Passwords are a good example of the privacy and security advantages provided by understanding computers, but it is not nearly the only example. Other examples include questions like:

  1. What are the privacy advantages or disadvantages of accessing Facebook with a browser as opposed to an application on a mobile device?
  2. How can I surf the Internet anonymously? What are the trade-offs of the tools?
  3. How secure is my email? What are the benefits of encrypting my email?
  4. What effect would clearing my cookies have on my ability to be tracked online?

Computer literate people also know what to demand from big companies and governments. Data breaches at large or high profile organizations (ChoicePoint, AOL, LinkedIn, Living Social, and many others) have caused concerned citizens to seek recourse in the courts, through the creation of new laws and regulations, and as more discerning consumers. Computer literacy is the difference between, “Well, we I guess it’s just not possible to keep all that information secure” and “Security is hard, but storing passwords in plain text is obviously irresponsible!”

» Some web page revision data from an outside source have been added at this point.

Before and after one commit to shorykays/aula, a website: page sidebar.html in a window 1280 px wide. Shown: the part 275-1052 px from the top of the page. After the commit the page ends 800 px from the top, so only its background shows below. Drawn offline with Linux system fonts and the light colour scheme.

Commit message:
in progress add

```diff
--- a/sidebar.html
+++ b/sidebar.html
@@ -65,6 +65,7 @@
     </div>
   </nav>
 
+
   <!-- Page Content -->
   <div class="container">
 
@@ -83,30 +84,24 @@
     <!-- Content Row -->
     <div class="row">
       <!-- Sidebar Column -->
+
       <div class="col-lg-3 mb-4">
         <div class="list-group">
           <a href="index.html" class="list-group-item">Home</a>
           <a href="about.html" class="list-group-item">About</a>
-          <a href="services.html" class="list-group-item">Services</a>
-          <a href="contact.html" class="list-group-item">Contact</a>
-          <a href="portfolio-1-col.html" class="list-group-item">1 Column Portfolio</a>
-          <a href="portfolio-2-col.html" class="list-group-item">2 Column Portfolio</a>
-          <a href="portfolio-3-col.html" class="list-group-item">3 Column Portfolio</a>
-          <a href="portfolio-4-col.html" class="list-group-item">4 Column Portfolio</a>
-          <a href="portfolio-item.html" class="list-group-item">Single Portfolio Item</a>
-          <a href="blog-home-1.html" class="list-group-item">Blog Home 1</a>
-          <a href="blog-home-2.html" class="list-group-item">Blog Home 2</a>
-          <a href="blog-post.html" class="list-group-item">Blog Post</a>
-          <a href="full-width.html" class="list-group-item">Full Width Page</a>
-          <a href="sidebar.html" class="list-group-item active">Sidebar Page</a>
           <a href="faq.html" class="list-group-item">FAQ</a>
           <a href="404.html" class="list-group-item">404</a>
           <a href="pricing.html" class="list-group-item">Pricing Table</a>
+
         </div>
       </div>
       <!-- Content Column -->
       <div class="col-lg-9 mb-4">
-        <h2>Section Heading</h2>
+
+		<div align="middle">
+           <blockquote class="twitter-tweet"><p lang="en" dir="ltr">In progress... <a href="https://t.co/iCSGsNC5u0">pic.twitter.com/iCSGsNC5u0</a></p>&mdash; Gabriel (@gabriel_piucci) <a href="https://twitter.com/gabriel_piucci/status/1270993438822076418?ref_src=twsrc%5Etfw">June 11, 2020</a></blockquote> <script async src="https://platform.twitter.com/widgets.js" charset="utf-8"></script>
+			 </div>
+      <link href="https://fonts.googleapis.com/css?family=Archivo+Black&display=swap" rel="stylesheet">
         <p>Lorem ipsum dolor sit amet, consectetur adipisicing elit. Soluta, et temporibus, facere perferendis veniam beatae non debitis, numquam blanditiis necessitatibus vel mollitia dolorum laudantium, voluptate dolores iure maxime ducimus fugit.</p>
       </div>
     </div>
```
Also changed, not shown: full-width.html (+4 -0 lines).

Much of the modern world revolves around technology. Not understanding the fundamental rules of how technology works is a serious liability to everyone. The notion that better societal understanding of computers might, someday, lead to worse privacy and security protection is ridiculous. Currently, the fact that so few people are even aware of privacy and security problems is an actual, serious liability. And it’s one that the learn to code movement could correct.

Sadowski misunderstands the movement again with his conclusion:

But a world where coding dictates the future is not inevitable. Instead of making people adapt to technologies — in the process leaving behind large swaths of society — technologies should adapt to our needs and values. As the media theorist Marshall McLuhan said, “There is absolutely no inevitability as long as there is a willingness to contemplate what is happening.” There’s still plenty of room for our contemplation — and deeper consideration — of how to advance our future without leaving anyone behind.

I completely agree that technology must adapt to the needs and values of society. Too many tech companies don’t get it. Technology alone isn’t enough; technology must be tied to something human for it to succeed. Steve Jobs probably said it best:

However, this does not mean that people don’t have to adapt to technology as well. They do. When technology transforms the way we communicate, people have to update the laws and regulations that govern what society accepts as acceptable communications practices. When technology transforms the way we work, play, learn, and entertain ourselves, people will have to adjust. The learn to code movement supports those trying to understand the nature of the changes that have taken place. I would argue the Marshall McLuhan quote Sadowski closes with speaks more strongly in favor of the learn to code movement than it does against it. How are people to contemplate what is happening if they aren’t afforded an opportunity to learn about it? There are fundamental principles that govern computer science. How can someone ponder the inevitability of technology if they don’t understand these principles? It seems to me that this is exactly the problem the learn to code movement is trying to solve.

  1. More information on petitions to get CS to count as a science is available on Venture Beat

  2. It doesn’t appear that Sadowski was citing that article for it’s concluding paragraph. 

  3. There is one thing here that Sadowski is partially right about here. Understanding computers means that you must be responsible for your actions with computers. I don’t view this as a bad thing, though apparently Sadowski does. Understanding how to drive a car means that you must be responsible for your actions on the road. It doesn’t mean that every accident you get into is your fault, but it does mean that whatever happens when you’re texting, drinking, or otherwise impaired when you’re driving is your fault. (Also, I’m not sure why Sadowski seems to fear autonomous vehicles. There’s every reason to believe that autonomous vehicles will eventually be safer for everyone than human-driven vehicles.)